DEMONS – 1.8 1.13 4.18 8.21 (69)
GOALS: Dragons – N. Ryan (3); D. Addison D. Lycakis N. Kenny B. Jones (2); J. Hill, D. Donohue (1). Demons – M. Carroll J. Carroll (2); T. Angel S. Wray M. Carey J. Stern (1)
BEST: Dragons – M. Webb, J. Maldigri, D. Michalak, E. Shaw, D. Addison, D. Lycakis. Demons – A. Crisfield, T. Angel, J. Hare, S. Wray, J. Boag, D. Preen
UNSW-Eastern Suburbs Bulldogs vs. Sydney University
The top two teams were in action at Henson Park on Sunday as UNSW-ES Bulldogs took on Sydney University. The Students, with several NEAFL-listed players, went into the game on top. But if anyone had any doubt about the finals credentials of UNSW-ES, they were blown away as the Bulldogs took control from the start with a display of power that took them to a remarkable win.
UNSW-ES took to the field determined to make a statement and once the game got under way they wasted no time in making an impact on the scoreboard. The Students have carried all before them for most of the season, but they were not in the contest in the opening quarter as the Bulldogs got off to a flyer.

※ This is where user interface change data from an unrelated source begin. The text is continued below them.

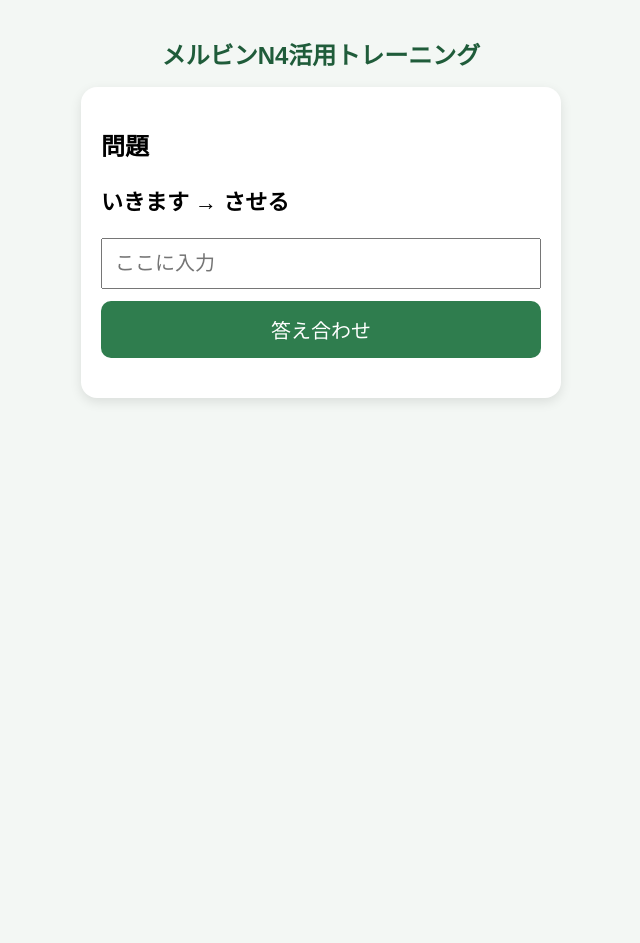
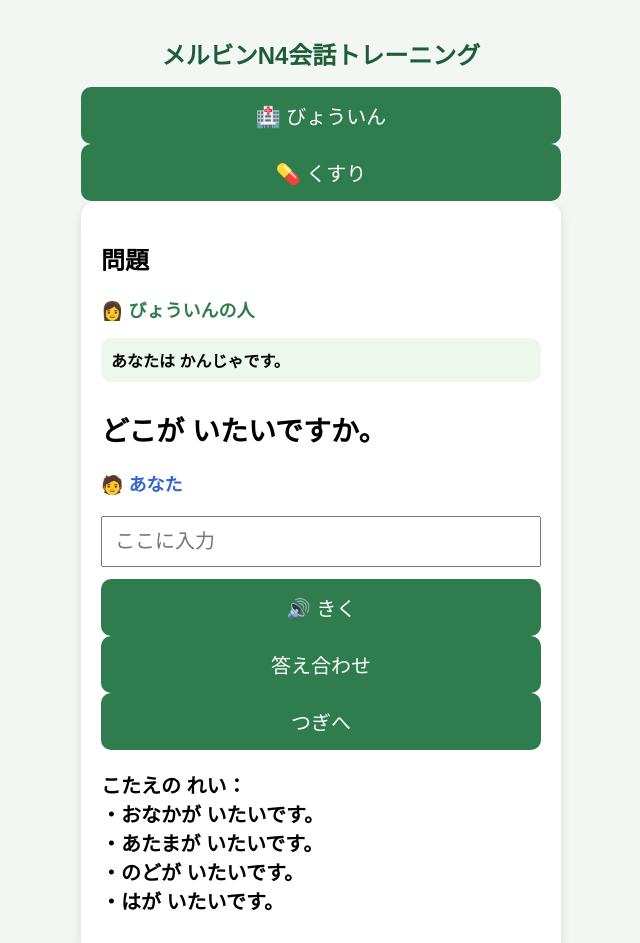
Before and after one commit to jigen3971/jsx-study, a plain HTML site: page index.html in a window 1280 px wide. Shown: the top 943 px of the page, without its empty margins (319-959 px from the left). Before the commit the page ends 800 px from the top, so only its background shows below. Drawn offline with Linux system fonts and the light colour scheme.

Commit message:
hospital app update

```diff
--- a/index.html
+++ b/index.html
@@ -10,16 +10,28 @@
 
   <div class="container">
 
-    <h1>メルビンN4活用トレーニング</h1>
+    <h1>メルビンN4会話トレーニング</h1>
+
+    <div class="category-buttons">
+      <button onclick="setCategory('hospital')">🏥 びょういん</button>
+      <button onclick="setCategory('medicine')">💊 くすり</button>
+    </div>
 
     <div class="card">
       <h2>問題</h2>
 
-      <p id="question">かきます → て形</p>
+      <div class="chat-box">
+        <p class="doctor">👩 びょういんの人</p>
+        <p id="roleText"></p>
+        <p id="question"></p>
+        <p class="me">🧑 あなた</p>
+      </div>
 
       <input type="text" id="answer" placeholder="ここに入力">
 
+      <button onclick="speakQuestion()">🔊 きく</button>
       <button onclick="checkAnswer()">答え合わせ</button>
+      <button onclick="newQuestion()">つぎへ</button>
 
       <p id="result"></p>
     </div>
--- a/script.js
+++ b/script.js
@@ -1,76 +1,104 @@
-const questions = [
-  { word: "かきます", type: "ない", answer: "かかない" },
-  { word: "かきます", type: "ふつう", answer: "かく" },
-  { word: "かきます", type: "〜て", answer: "かいて" },
-  { word: "かきます", type: "〜た", answer: "かいた" },
-  { word: "かきます", type: "できる", answer: "かける" },
-  { word: "かきます", type: "させる", answer: "かかせる" },
-
-  { word: "いきます", type: "ふつう", answer: "いく" },
-  { word: "いきます", type: "〜ば", answer: "いけば" },
-  { word: "いきます", type: "できる", answer: "いける" },
-  { word: "いきます", type: "させる", answer: "いかせる" },
-
-  { word: "しにます", type: "〜て", answer: "しんで" },
-  { word: "しにます", type: "〜よう", answer: "しのう" },
-  { word: "しにます", type: "ふつう", answer: "しぬ" },
-  { word: "しにます", type: "させる", answer: "しなせる" },
-
-  { word: "つくります", type: "ふつう", answer: "つくる" },
-  { word: "つくります", type: "〜た", answer: "つくった" },
-  { word: "つくります", type: "〜ば", answer: "つくれば" },
-  { word: "つくります", type: "させられる", answer: "つくらせられる" },
-
-  { word: "つかいます", type: "ふつう", answer: "つかう" },
-  { word: "つかいます", type: "〜た", answer: "つかった" },
-  { word: "つかいます", type: "できる", answer: "つかえる" },
-
-  { word: "もちます", type: "ない", answer: "もたない" },
-  { word: "もちます", type: "〜て", answer: "もって" },
-  { word: "もちます", type: "できる", answer: "もてる" },
-  { word: "もちます", type: "させる", answer: "もたせる" },
-
-  { word: "たべます", type: "ふつう", answer: "たべる" },
-  { word: "たべます", type: "ない", answer: "たべない" },
-  { word: "たべます", type: "できる", answer: "たべられる" },
-  { word: "たべます", type: "させる", answer: "たべさせる" },
-  { word: "たべます", type: "させられる", answer: "たべさせられる" },
-
-  { word: "きます", type: "〜て", answer: "きて" },
-  { word: "きます", type: "〜ば", answer: "くれば" },
-
-  { word: "します", type: "ない", answer: "しない" },
-  { word: "します", type: "〜た", answer: "した" },
-  { word: "します", type: "〜よう", answer: "しよう" },
-
-  { word: "きます", type: "できる", answer: "こられる" },
-  { word: "きます", type: "させる", answer: "こさせる" },
-  { word: "きます", type: "させられる", answer: "こさせられる" }
+const hospitalQuestions = [
+  {
+    question: "どこが いたいですか。",
+    answers: [
+      "おなかが いたいです。",
+      "あたまが いたいです。",
+      "のどが いたいです。",
+      "はが いたいです。"
+    ]
+  },
+  {
+    question: "いつからですか。",
+    answers: [
+      "きのうからです。",
+      "おとといからです。",
+      "3日前からです。",
+      "1週間前からです。"
+    ]
+  },
+  {
+    question: "たべられますか。",
+    answers: [
+      "はい、たべられます。",
+      "すこし たべられます。",
+      "いいえ、たべられません。"
+    ]
+  }
 ];
 
+const medicineQuestions = [
+  {
+    question: "どんな くすりが ほしいですか。",
+    answers: [
+      "のどの くすりが ほしいです。",
+      "あたまの くすりが ほしいです。",
+      "おなかの くすりが ほしいです。"
+    ]
+  },
+  {
+    question: "いつ のみますか。",
+    answers: [
+      "あさ のみます。",
+      "よる のみます。",
+      "ごはんの あとで のみます。"
+    ]
+  }
+];
+
+let questions = hospitalQuestions;
 let currentQuestion;
 
 function newQuestion(){
   currentQuestion = questions[Math.floor(Math.random() * questions.length)];
 
-  document.getElementById("question").innerHTML =
-    currentQuestion.word + " → " + currentQuestion.type;
+  document.getElementById("question").innerHTML = currentQuestion.question;
+  document.getElementById("roleText").innerHTML = "あなたは かんじゃです。";
+  document.getElementById("answer").value = "";
 
-  document.getElementById("answer").value = "";
-  document.getElementById("result").innerHTML = "";
+  document.getElementById("result").innerHTML =
+    "こたえの れい：<br>" +
+    currentQuestion.answers.map(a => "・" + a).join("<br>");
+
+  speakQuestion();
 }
 
 function checkAnswer(){
   const input = document.getElementById("answer").value.trim();
   const result = document.getElementById("result");
 
-  if(input === currentQuestion.answer){
-    result.innerHTML = "⭕ 正解！";
-  } else {
-    result.innerHTML = "❌ 正解: " + currentQuestion.answer;
+  if(input === ""){
+    result.innerHTML = "こたえを 書いてください。";
+    return;
   }
 
-  setTimeout(newQuestion, 1500);
+  result.innerHTML =
+    "いいです！<br><br>こたえの れい：<br>" +
+    currentQuestion.answers.map(a => "・" + a).join("<br>");
+
+  speakText(input);
+}
+
+function speakQuestion(){
+  speakText(currentQuestion.question);
+}
+
+function speakText(text){
+  const utterance = new SpeechSynthesisUtterance(text);
+  utterance.lang = "ja-JP";
+  speechSynthesis.speak(utterance);
+}
+
+function setCategory(category){
+  if(category === "hospital"){
+    questions = hospitalQuestions;
+  }
+
+  if(category === "medicine"){
+    questions = medicineQuestions;
+  }
+
+  newQuestion();
 }
 
 newQuestion();
--- a/style.css
+++ b/style.css
@@ -50,3 +50,33 @@ button {
   font-size: 20px;
   font-weight: bold;
 }
+.chat-box{
+  margin-bottom: 20px;
+}
+
+.doctor{
+  font-weight: bold;
+  color: #2f7d4e;
+  margin-bottom: 5px;
+  font-size: 18px;
+}
+
+.me{
+  font-weight: bold;
+  color: #3366cc;
+  margin-top: 15px;
+  font-size: 18px;
+}
+
+#question{
+  font-size: 28px;
+  margin-bottom: 15px;
+  line-height: 1.6;
+}
+#roleText{
+  background: #eef7ee;
+  padding: 10px;
+  border-radius: 10px;
+  margin-bottom: 15px;
+  font-weight: bold;
+}
```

Time and again the Bulldogs were clearing the ball out of the centre and pumping it into their forward 50 and the scoreboard reflected what was happening on the field. Eight goals to one in the first quarter saw the Bulldogs leading by 45 points at quarter time.

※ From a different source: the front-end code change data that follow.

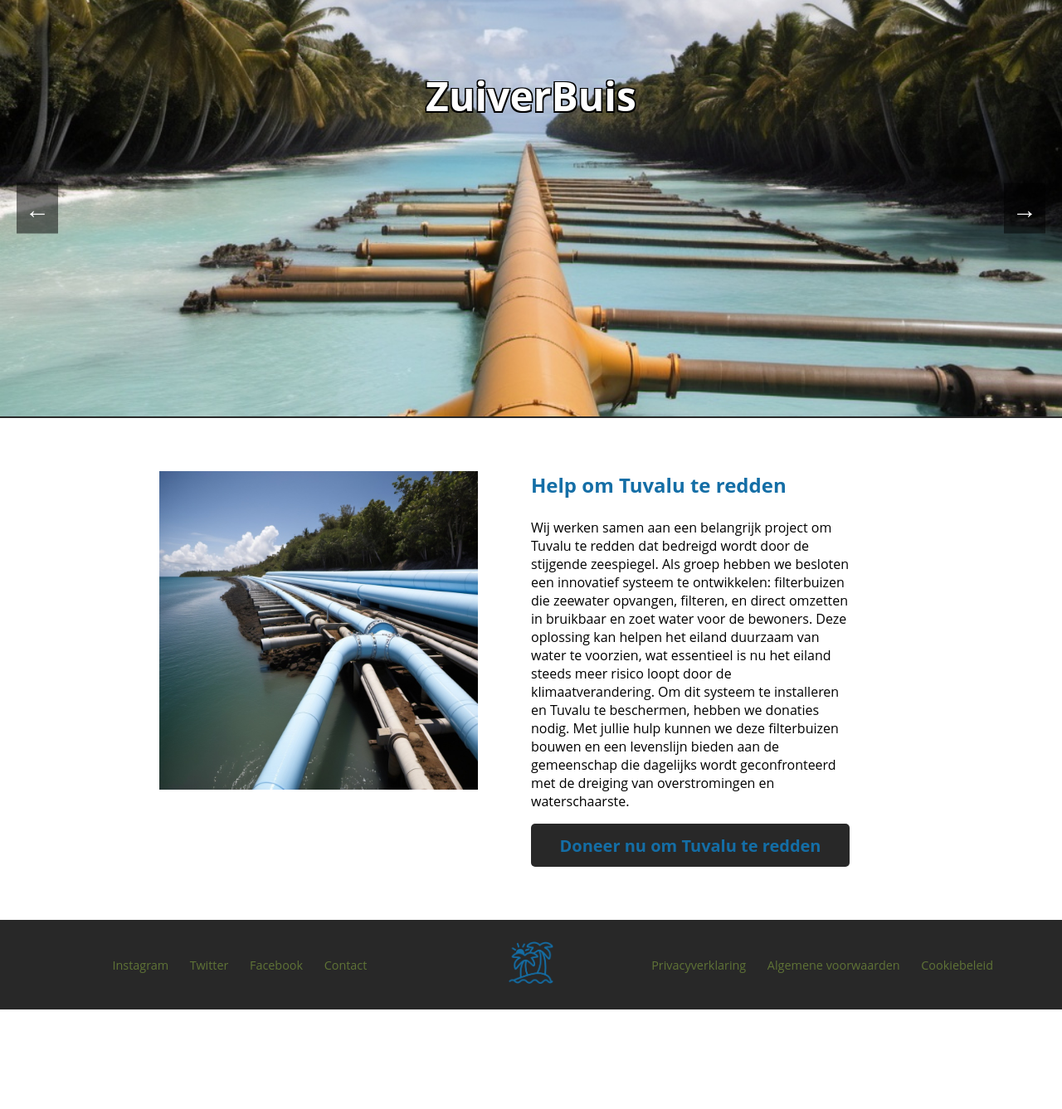
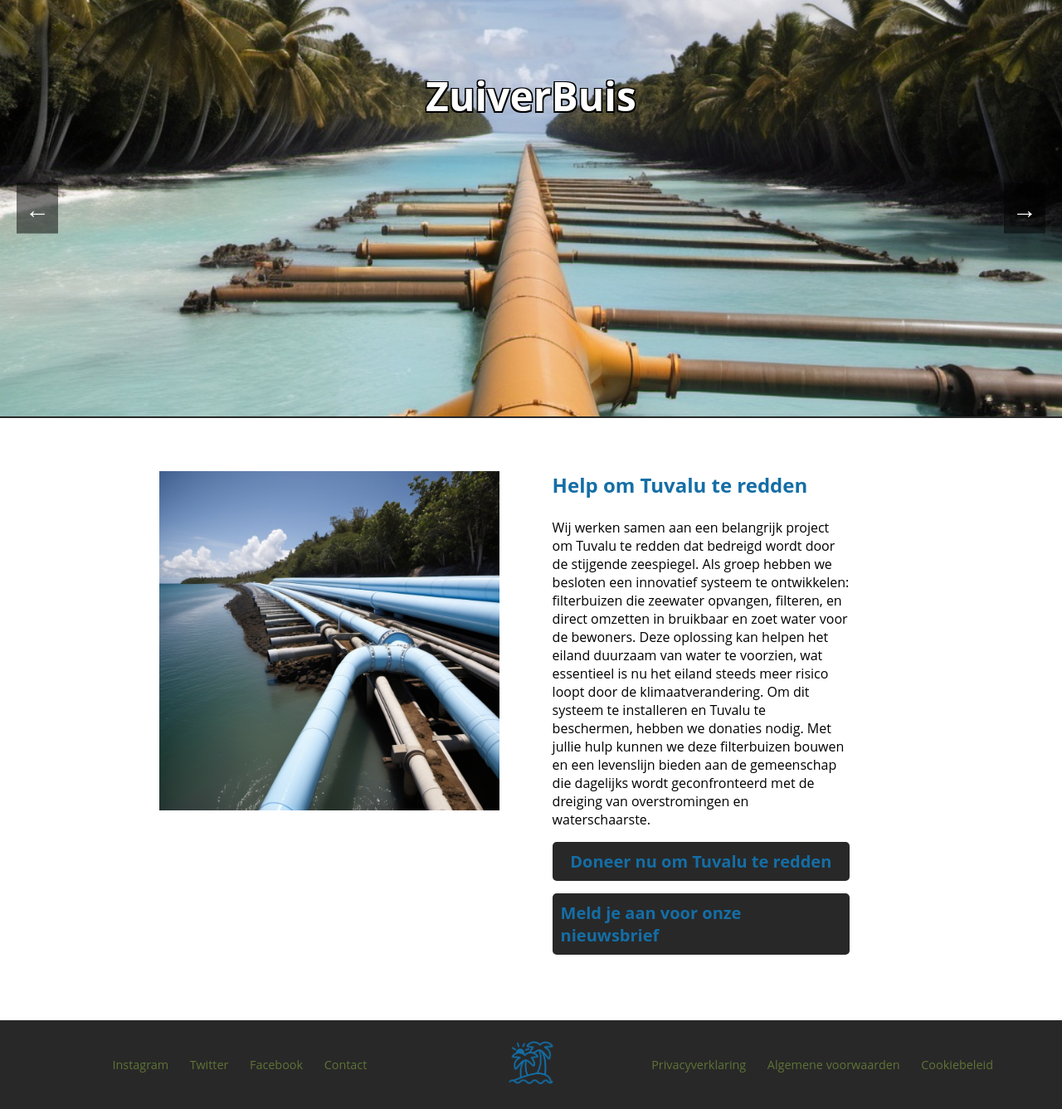
Before and after one commit to MeesH1111/TLE-1-WK2, a PHP site: page /info.html in a window 1280 px wide. Shown: the part 103-1440 px from the top of the page at 83% size. Before the commit the page ends 1320 px from the top, so only its background shows below. Run offline with PHP 8.4, Linux system fonts and the light colour scheme.

Commit message:
nieuwsbrief knop toegevoegd

```diff
--- a/css-home/home.css
+++ b/css-home/home.css
@@ -119,11 +119,11 @@ h1 {
 }
 
 img {
-    max-height: 30vw;
+    max-height: 32vw;
 }
 
 .main-link {
-    margin-bottom: 0;
+    margin-bottom: 15px;
     padding: 1vw 2vw;
     border-radius: 5px;
     font-weight: bold;
@@ -134,12 +134,14 @@ img {
     justify-content: space-around;
     color: #146EA6;
     text-decoration: none;
+    padding: 10px;
 }
 
 .main-link:hover {
     color: #5F7336;
     transition: all 0.5s;
 }
+
 
 
 
--- a/info.html
+++ b/info.html
@@ -88,7 +88,10 @@
                         hulp kunnen we deze filterbuizen bouwen en een levenslijn bieden aan de gemeenschap die
                         dagelijks wordt geconfronteerd met de dreiging van overstromingen en waterschaarste.</p>
                 </div>
-                <a href="./doneren.php" class="main-link">Doneer nu om Tuvalu te redden</a>
+
+                    <a href="./doneren.php" class="main-link">Doneer nu om Tuvalu te redden</a>
+                    <a href="./nieuwsbrief.php" class="main-link">Meld je aan voor onze nieuwsbrief</a>
+
             </div>
         </section>
     </main>
```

The Students had been shell-shocked in the first quarter, and it would be a long way back from there. They managed to stop the Bulldogs getting any further ahead during the second term, making some ground in stopping the momentum. It would be a long way to get back into this game, and the Bulldogs would be hard to stop with their confidence flying so high.

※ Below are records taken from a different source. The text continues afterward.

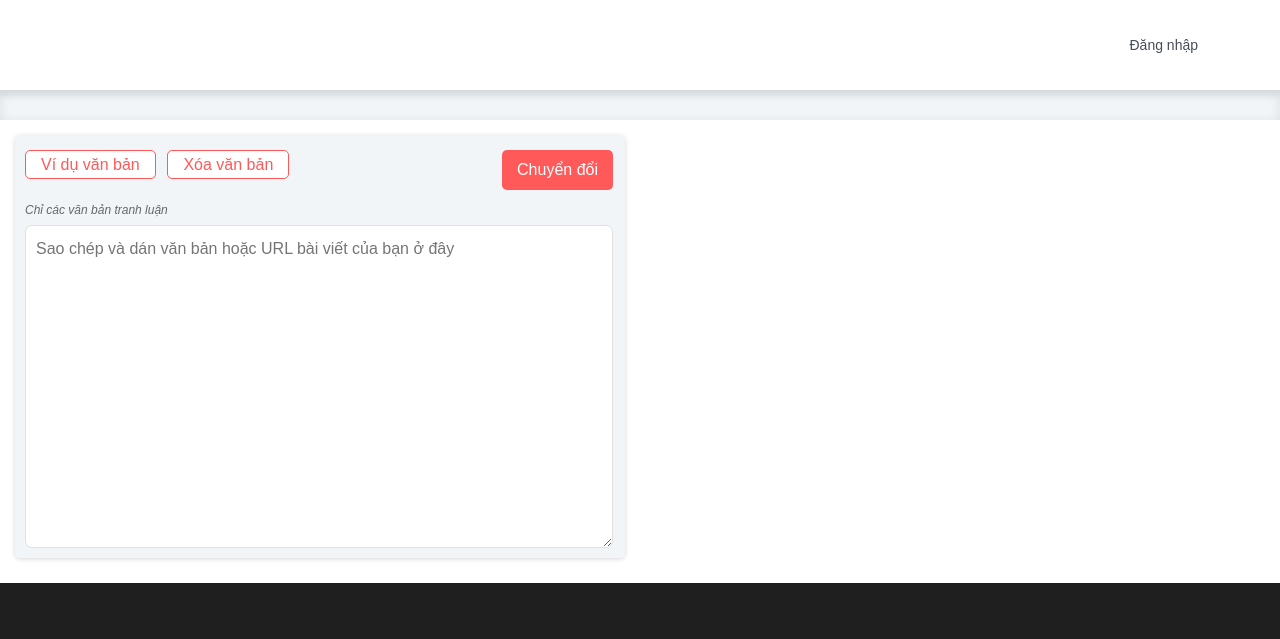
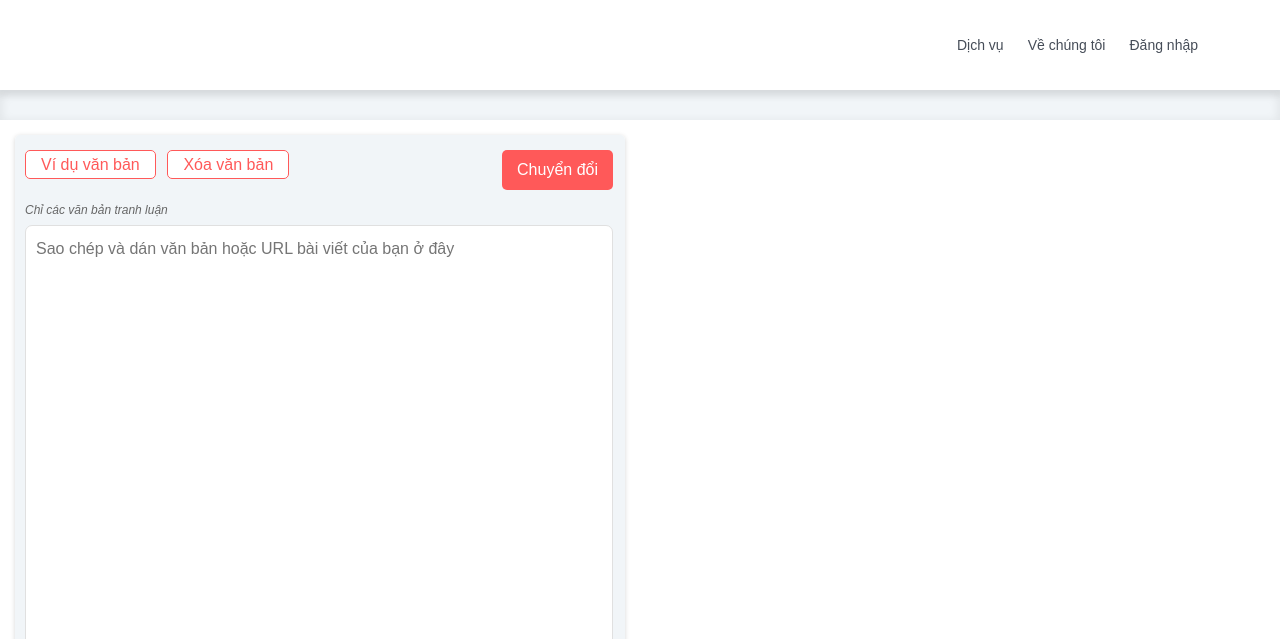
Before and after one commit to ngocnpt1999/capstone_1, a plain HTML site: page index.html in a window 1280 px wide. Shown: the top 639 px of the page. Drawn offline with Linux system fonts and the light colour scheme; a web font is replaced by a local one.

Commit message:
Update UI

```diff
--- a/index.html
+++ b/index.html
@@ -35,8 +35,9 @@
                 <div class="collapse navbar-collapse" id="tb-nav-collapse">
 
                     <ul class="nav navbar-nav navbar-right">
-                        <!--<li class="active"><a class="page-scroll" href="#top"><b>OO</b></a></li>-->
-                        <!-- <li><a class="page-scroll" href="#professionnel" title="Dịch vụ">Dịch vụ</a></li> -->
+                        <!-- <li class="active"><a class="page-scroll" href="#top"><b>OO</b></a></li> -->
+                        <li><a class="page-scroll" href="#professionnel" title="Dịch vụ">Dịch vụ</a></li>
+                        <li><a class="page-scroll" href="#about" title="Về chúng tôi">Về chúng tôi</a></li>
                         <!-- <li><a class="page-scroll" href="#extension" title="Tiện ích mở rộng">Tiện ích mở rộng</a></li>
                         <li><a class="page-scroll" href="#useIt" title="Nó hoạt động như thế nào">Nó hoạt động như thế
                                 nào</a></li>
--- a/js/index.js
+++ b/js/index.js
@@ -55,7 +55,7 @@ noticeTextSize = function () {
 function textAreaAdjust(o) {
     if (window.screen.availWidth >= 500) {
         o.style.height = "1px";
-        o.style.height = (25 + o.scrollHeight) + "px";
+        o.style.height = (500 + o.scrollHeight) + "px";
     }
     var contentText = $("#contentText").val();
     noticeForText();
```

The Students would win the second quarter, by three goals to two, although the margin was still 41 points in favour of the Bulldogs at the long break.
The Students managed to recover some ground during the third quarter, although the Bulldogs’ overall lead never looked threatened. After such a dominant first term, the Bulldogs were still comfortably ahead. The Students lifted around the ground, finding some more run and hitting their targets. Five goals would run the Students’ way during the third term, but the Bulldogs would manage two major scores against the run of play; vital breathing space.
Although the Students had comfortably won the quarter, the Bulldogs were 24 points to the good at the last change.
Thanks to their first quarter, the Bulldogs had enough of a buffer to hold the Students out and the result of the game was never in doubt. The Students never gave up and kept their efforts going in the last quarter, another quarter that the Students would win by three goals to two. Despite the Students winning three quarters, the blistering first term by the Bulldogs gave them enough of a lead that the Students could never seriously threaten them.
In the end, the Bulldogs won the game by 17 points. Steven Pollock spearheaded the charge with four goals, while around the ground the efforts of Jake Bartholomaeus, James Bell and Tom Heath were instrumental in their success.
The win sees the Bulldogs draw level on games with the Students on the ladder, with only percentage keeping the Bulldogs second. To keep up with the star-studded Sydney Uni side is a sign of the tremendous improvement the Bulldogs have shown this season.
Mitch Mahady, Monty Krochmal and David Johnson were best for the Students. They had shown something from the game by their fightback in the last three quarters after such a poor opening term and thanks to their impressive percentage they are still top. Although top, the Students are far from invincible.
There is good news for both of the top two teams at the end of the round. After UNSW-ES’s joined the Students at the top and sixth-placed Pennant Hills’ fell to the Dragons, the mathematics are now clear. Sydney Uni and UNSW-ES are confirmed as finalists for 2017 and their places in the top five are mathematically secure.
BULLDOGS – 8.3 10.6 12.10 14.11 (95)
SYDNEY UNIVERSITY – 1.0 4.1 9.4 12.6 (78)
GOALS: Bulldogs – S. Pollock (4); S. Wilson (3); H. Annear J. Cann (2); J. Bell T. Heath J. Hardman (1). Sydney Uni – A. Gillespie 3, N. Foster 2, M. Vicic, J. Irving, T. Stewart, S. Ryan, A. Clarke, M. Krochmal, C. Morgan
BEST: Bulldogs – J. Bartholomaeus, J. Bell, T. Heath, O. Gohl, H. Annear, J. Wachman. Sydney Uni – M. Mahady, M. Krochmal, D. Johnson, A. Clarke, S. Ryan, M. Fogarty